Critical OpenSSL vulnerability severely delays Fedora Linux 37
Fedora 37 was due to be released before the end of October, but if you expected to have the Linux-based operating system by Halloween, you will be very disappointed. You see, due to a critical bug in OpenSSL, the Fedora developers are halting the release until November 15 at the earliest.
The patched version of OpenSSL will come out on November 1, so the developers are targeting November 15 as a realistic date to have Fedora 37 tested and ready to go. Of course, it could end up being even later than that.
Ben Cotton, Fedora Program Manager, posted a blog post about the delay here. We share the most pertinent part of his statement below.
Fedora Linux 37 is going to be late; very late. Here’s why. As you may have heard, the OpenSSL project announced a version due to be released on Tuesday. It will include a fix for a critical-severity bug.

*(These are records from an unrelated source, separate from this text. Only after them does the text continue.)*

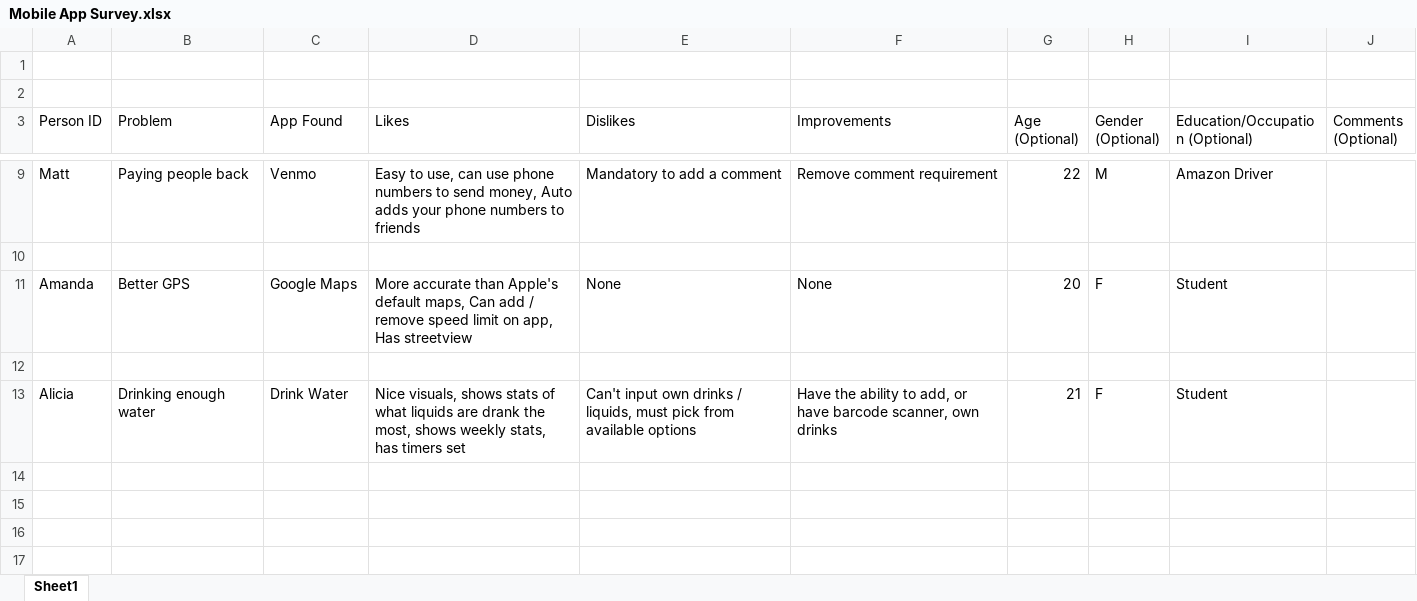
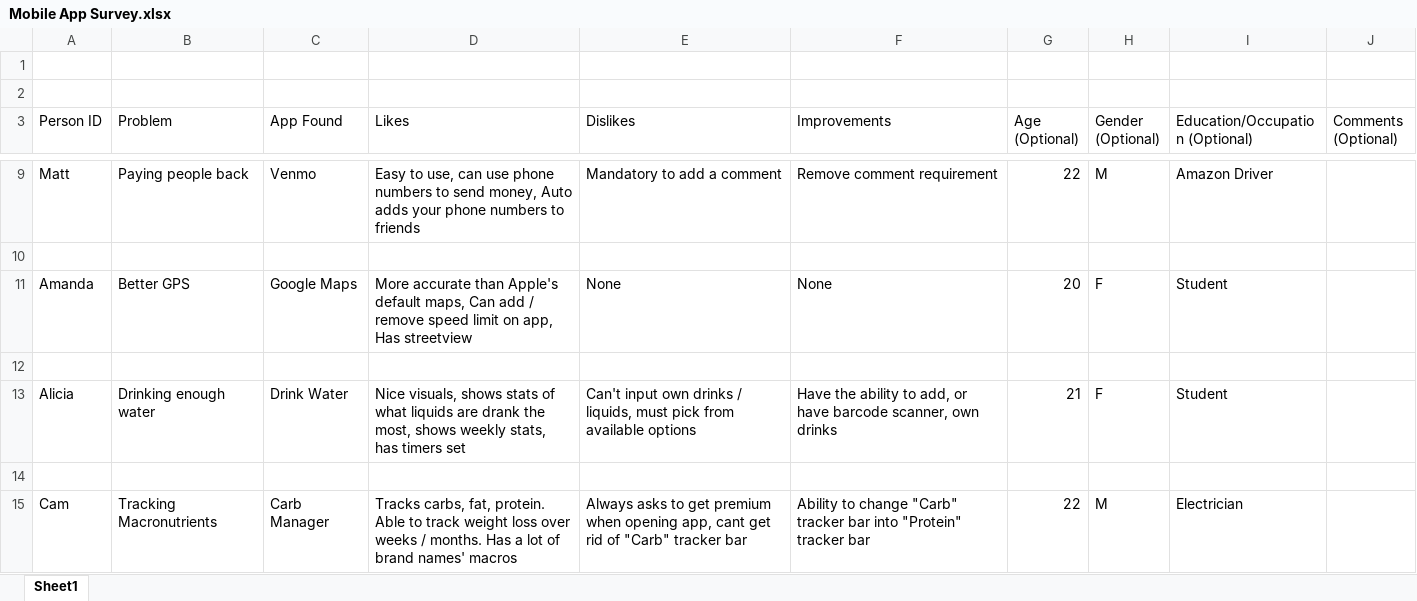
Before and after one commit to ajmccombs/COMP.4630, an Excel workbook: 4630f2020/survey/Mobile App Survey.xlsx, sheet Sheet1, drawn as a sheet; only a part is shown, gaps mark what is left out; values as stored, in another font and other column widths than the file's, no borders; the diff names each change by its address in the sheet, - before the commit and + after, or states it on an @@ line.

Commit message:
Added another person's review

```diff
--- a/4630f2020/survey/Mobile App Survey.xlsx (sheet Sheet1)
+++ b/4630f2020/survey/Mobile App Survey.xlsx (sheet Sheet1)
+row 14: (empty)
+row 15: Cam | Tracking Macronutrients | Carb Manager | Tracks carbs, fat, protein. Able to track weight loss over weeks / months. Has a lot of brand names' macros | Always asks to get premium when opening app, cant get rid of "Carb" tracker bar | Ability to change "Carb" tracker bar into "Protein" tracker bar | 22 | M | Electrician
```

We won’t know the specifics of the issue until Tuesday’s release, but it could be significant. As a result, we decided to delay the release of Fedora Linux 37. We are now targeting a release day of 15 November.
Most decisions happen with imperfect information. This one is particularly imperfect. If you’re not familiar with the embargo process, you might not understand why. When a security issue is discovered, this information is often shared with the project confidentially. This allows the developers to fix the issue before more people know about it and can exploit it. Projects then share information with downstreams so they can be ready.
Ironically, Fedora’s openness means we can’t start preparing ahead of time. All of our build pipelines and artifacts are open. If we were to start building updates, this would disclose the vulnerability before the embargo lifts. As a result, we only know that OpenSSL considers this the highest level of severity and Red Hat’s Product Security team strongly recommended we wait for a fix before releasing Fedora Linux 37.
What do you think about Fedora 37 being delayed? Did the developers make the correct decision? Are you happy they are being open and honest with the Fedora community? Please tell us in the comments below.